<<<<

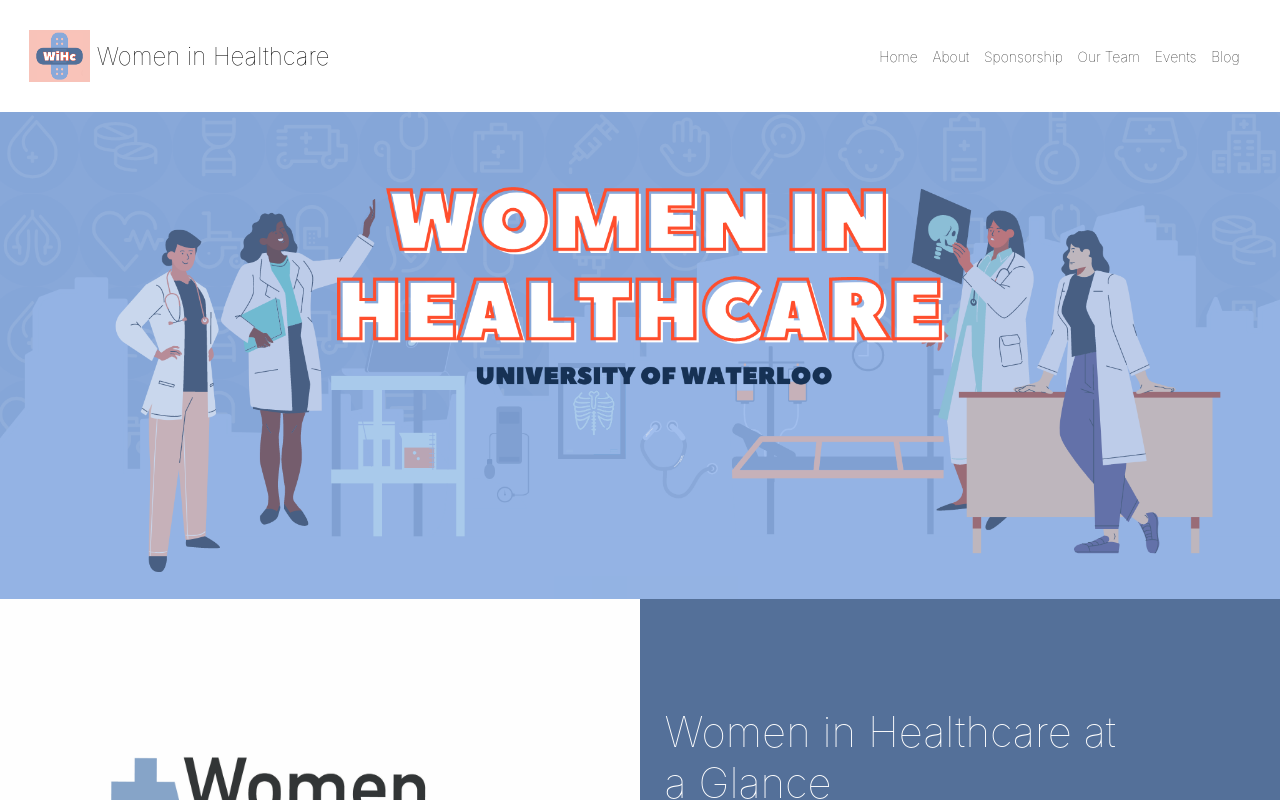
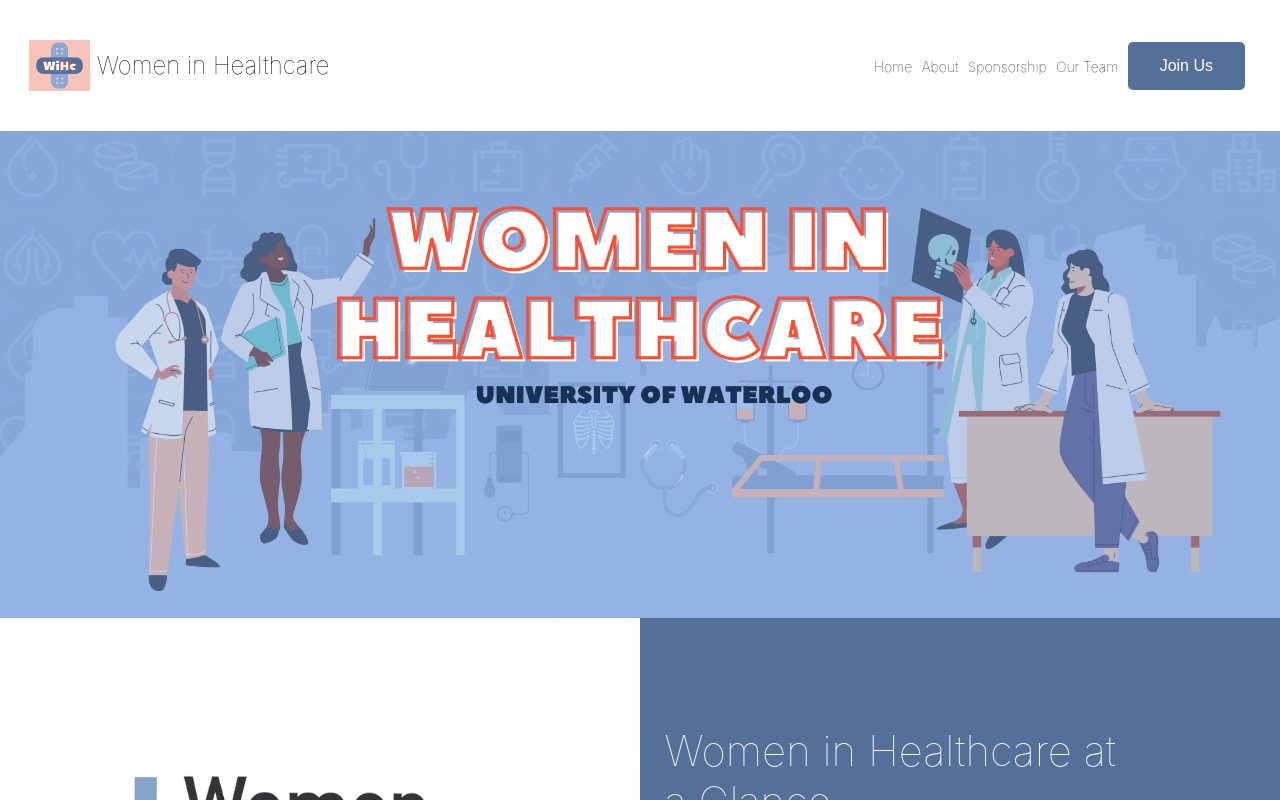
Before and after one commit to womeninhealthcareuw/womeninhealthcareuw.github.io, a React (Create React App) app: page / in a window 1280 px wide. Shown: the top 800 px of the page. Built offline with nearby package versions, Linux system fonts and the light colour scheme.

Commit message:
Added join us button and form

```diff
--- a/src/App.js
+++ b/src/App.js
@@ -6,6 +6,7 @@
 import Sponsorship from "./components/Sponsorship";
 import OurTeam from "./components/OurTeam";
 import EmailForm from "./components/EmailForm";
+import JoinUs from "./components/JoinUs";
 
 class App extends React.Component {
     constructor(props) {
@@ -28,7 +29,8 @@
                 {this.state.tab === 'about' && <About />}
                 {this.state.tab === 'sponsorship' && <Sponsorship />}
                 {this.state.tab === 'our-team' && <OurTeam />}
-                <EmailForm />
+                {this.state.tab === 'join-us' && <JoinUs />}
+                {/* <EmailForm /> */}
             </div>
         );
     }
--- a/src/components/About.js
+++ b/src/components/About.js
@@ -8,7 +8,7 @@
             <div className="about">
                 <div className="panels">
                     <div className="picture">
-                       <img src={cover} alt="cover"></img>
+                       <img src={cover} alt="cover" className="pic"></img>
                     </div>
                     <div className="description">
                         <div className="text">
--- a/src/components/Home.js
+++ b/src/components/Home.js
@@ -41,9 +41,9 @@
                         <p>One Step at a Time</p>
                     </div>
                 </div>
-                <div className="fourth-layer">
+                {/* <div className="fourth-layer">
                     <img src={coverImage} alt="Cover"></img>
-                </div>
+                </div> */}
             </div>
         );
     }
--- /dev/null
+++ b/src/components/JoinUs.js
@@ -0,0 +1,14 @@
+import React from "react";
+import "../styles/JoinUs.css";
+
+class joinUs extends React.Component {
+    render() {
+        return (
+            <div className="join">
+                <iframe src="https://docs.google.com/forms/d/e/1FAIpQLSfYzuG6JbmkvjiSbyyEbz95DbA9sCv7qYKCsdz2jsKj6YpfLQ/viewform?embedded=true" width="100%" height="1300px" frameborder="0" marginheight="0" marginwidth="0">Loading…</iframe>
+            </div>
+        );
+    }
+}
+
+export default joinUs;
--- a/src/components/Sponsorship.js
+++ b/src/components/Sponsorship.js
@@ -35,7 +35,10 @@
                         </ul>
                     </div>
                 </div>
-                <div className="form-panels">
+                <div className="title contact-us">
+                    <h2 className="white">Contact Women in Healthcare about Sponsorships at womeninhealthcare@clubs.wusa.ca!</h2>
+                </div>
+                {/* <div className="form-panels">
                     <div className="image">
 
                     </div>
@@ -49,7 +52,7 @@
                             <button type="submit"><h1>Submit</h1></button>
                         </form>
                     </div>
-                </div>
+                </div> */}
             </div>
         );
     }
--- a/src/components/Tabs.js
+++ b/src/components/Tabs.js
@@ -32,8 +32,8 @@
                         <li><a href="#0" onClick={() => this.changeTab('about')}>About</a></li>
                         <li><a href="#0" onClick={() => this.changeTab('sponsorship')}>Sponsorship</a></li>
                         <li><a href="#0" onClick={() => this.changeTab('our-team')}>Our Team</a></li>
-                        <li><a href="#0" onClick={() => this.changeTab('events')}>Events</a></li>
-                        <li><a href="#0" onClick={() => this.changeTab('blog')}>Blog</a></li>
+                        {/* <li><a href="#0" onClick={() => this.changeTab('join-us')}>Join Us</a></li> */}
+                        <li><button className="join-us" onClick={() => this.changeTab('join-us')}>Join Us</button></li>
                     </ul>
                 </div>
             </div>
--- a/src/styles/About.css
+++ b/src/styles/About.css
@@ -1,12 +1,17 @@
 .about .panels {
     display: flex;
-    /* height: 75vh; */
+    height: 100%;
 }
 
 .about .picture {
     width: 50%;
-    background-color: #547099;
+    height: 100%;
 }
+
+/* .pic {
+    height: 100%;
+} */
+
 
 .about .description {
     width: 50%;
--- /dev/null
+++ b/src/styles/JoinUs.css
@@ -0,0 +1,5 @@
+.join {
+    display: flex;
+    justify-content: space-between;
+    margin: 2%;
+}
--- a/src/styles/Sponsorship.css
+++ b/src/styles/Sponsorship.css
@@ -91,3 +91,12 @@
     margin: auto;
     color: white;
 }
+
+.sponsorship .contact-us {
+    background-color: #547099;
+}
+
+.sponsorship .white {
+    color: white;
+    font-weight: bold;
+}
--- a/src/styles/Tabs.css
+++ b/src/styles/Tabs.css
@@ -38,3 +38,15 @@
     text-decoration: none;
     font-size: 14px;
 }
+
+.tabs .join-us {
+    background-color: #547099; /* Green */
+    border: none;
+    color: white;
+    padding: 15px 32px;
+    text-align: center;
+    text-decoration: none;
+    display: inline-block;
+    font-size: 16px;
+    border-radius: 5px;
+}
```
Also changed, not shown: 1 other file (tests, documents, lock files or other folders).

>>>>

_YOUR INSTRUCTIONS_: Write out the whole listing exactly. Do not include the pictures.

_RESPONSE_:
Before and after one commit to womeninhealthcareuw/womeninhealthcareuw.github.io, a React (Create React App) app: page / in a window 1280 px wide. Shown: the top 800 px of the page. Built offline with nearby package versions, Linux system fonts and the light colour scheme.

Commit message:
Added join us button and form

```diff
--- a/src/App.js
+++ b/src/App.js
@@ -6,6 +6,7 @@
 import Sponsorship from "./components/Sponsorship";
 import OurTeam from "./components/OurTeam";
 import EmailForm from "./components/EmailForm";
+import JoinUs from "./components/JoinUs";
 
 class App extends React.Component {
     constructor(props) {
@@ -28,7 +29,8 @@
                 {this.state.tab === 'about' && <About />}
                 {this.state.tab === 'sponsorship' && <Sponsorship />}
                 {this.state.tab === 'our-team' && <OurTeam />}
-                <EmailForm />
+                {this.state.tab === 'join-us' && <JoinUs />}
+                {/* <EmailForm /> */}
             </div>
         );
     }
--- a/src/components/About.js
+++ b/src/components/About.js
@@ -8,7 +8,7 @@
             <div className="about">
                 <div className="panels">
                     <div className="picture">
-                       <img src={cover} alt="cover"></img>
+                       <img src={cover} alt="cover" className="pic"></img>
                     </div>
                     <div className="description">
                         <div className="text">
--- a/src/components/Home.js
+++ b/src/components/Home.js
@@ -41,9 +41,9 @@
                         <p>One Step at a Time</p>
                     </div>
                 </div>
-                <div className="fourth-layer">
+                {/* <div className="fourth-layer">
                     <img src={coverImage} alt="Cover"></img>
-                </div>
+                </div> */}
             </div>
         );
     }
--- /dev/null
+++ b/src/components/JoinUs.js
@@ -0,0 +1,14 @@
+import React from "react";
+import "../styles/JoinUs.css";
+
+class joinUs extends React.Component {
+    render() {
+        return (
+            <div className="join">
+                <iframe src="https://docs.google.com/forms/d/e/1FAIpQLSfYzuG6JbmkvjiSbyyEbz95DbA9sCv7qYKCsdz2jsKj6YpfLQ/viewform?embedded=true" width="100%" height="1300px" frameborder="0" marginheight="0" marginwidth="0">Loading…</iframe>
+            </div>
+        );
+    }
+}
+
+export default joinUs;
--- a/src/components/Sponsorship.js
+++ b/src/components/Sponsorship.js
@@ -35,7 +35,10 @@
                         </ul>
                     </div>
                 </div>
-                <div className="form-panels">
+                <div className="title contact-us">
+                    <h2 className="white">Contact Women in Healthcare about Sponsorships at womeninhealthcare@clubs.wusa.ca!</h2>
+                </div>
+                {/* <div className="form-panels">
                     <div className="image">
 
                     </div>
@@ -49,7 +52,7 @@
                             <button type="submit"><h1>Submit</h1></button>
                         </form>
                     </div>
-                </div>
+                </div> */}
             </div>
         );
     }
--- a/src/components/Tabs.js
+++ b/src/components/Tabs.js
@@ -32,8 +32,8 @@
                         <li><a href="#0" onClick={() => this.changeTab('about')}>About</a></li>
                         <li><a href="#0" onClick={() => this.changeTab('sponsorship')}>Sponsorship</a></li>
                         <li><a href="#0" onClick={() => this.changeTab('our-team')}>Our Team</a></li>
-                        <li><a href="#0" onClick={() => this.changeTab('events')}>Events</a></li>
-                        <li><a href="#0" onClick={() => this.changeTab('blog')}>Blog</a></li>
+                        {/* <li><a href="#0" onClick={() => this.changeTab('join-us')}>Join Us</a></li> */}
+                        <li><button className="join-us" onClick={() => this.changeTab('join-us')}>Join Us</button></li>
                     </ul>
                 </div>
             </div>
--- a/src/styles/About.css
+++ b/src/styles/About.css
@@ -1,12 +1,17 @@
 .about .panels {
     display: flex;
-    /* height: 75vh; */
+    height: 100%;
 }
 
 .about .picture {
     width: 50%;
-    background-color: #547099;
+    height: 100%;
 }
+
+/* .pic {
+    height: 100%;
+} */
+
 
 .about .description {
     width: 50%;
--- /dev/null
+++ b/src/styles/JoinUs.css
@@ -0,0 +1,5 @@
+.join {
+    display: flex;
+    justify-content: space-between;
+    margin: 2%;
+}
--- a/src/styles/Sponsorship.css
+++ b/src/styles/Sponsorship.css
@@ -91,3 +91,12 @@
     margin: auto;
     color: white;
 }
+
+.sponsorship .contact-us {
+    background-color: #547099;
+}
+
+.sponsorship .white {
+    color: white;
+    font-weight: bold;
+}
--- a/src/styles/Tabs.css
+++ b/src/styles/Tabs.css
@@ -38,3 +38,15 @@
     text-decoration: none;
     font-size: 14px;
 }
+
+.tabs .join-us {
+    background-color: #547099; /* Green */
+    border: none;
+    color: white;
+    padding: 15px 32px;
+    text-align: center;
+    text-decoration: none;
+    display: inline-block;
+    font-size: 16px;
+    border-radius: 5px;
+}
```
Also changed, not shown: 1 other file (tests, documents, lock files or other folders).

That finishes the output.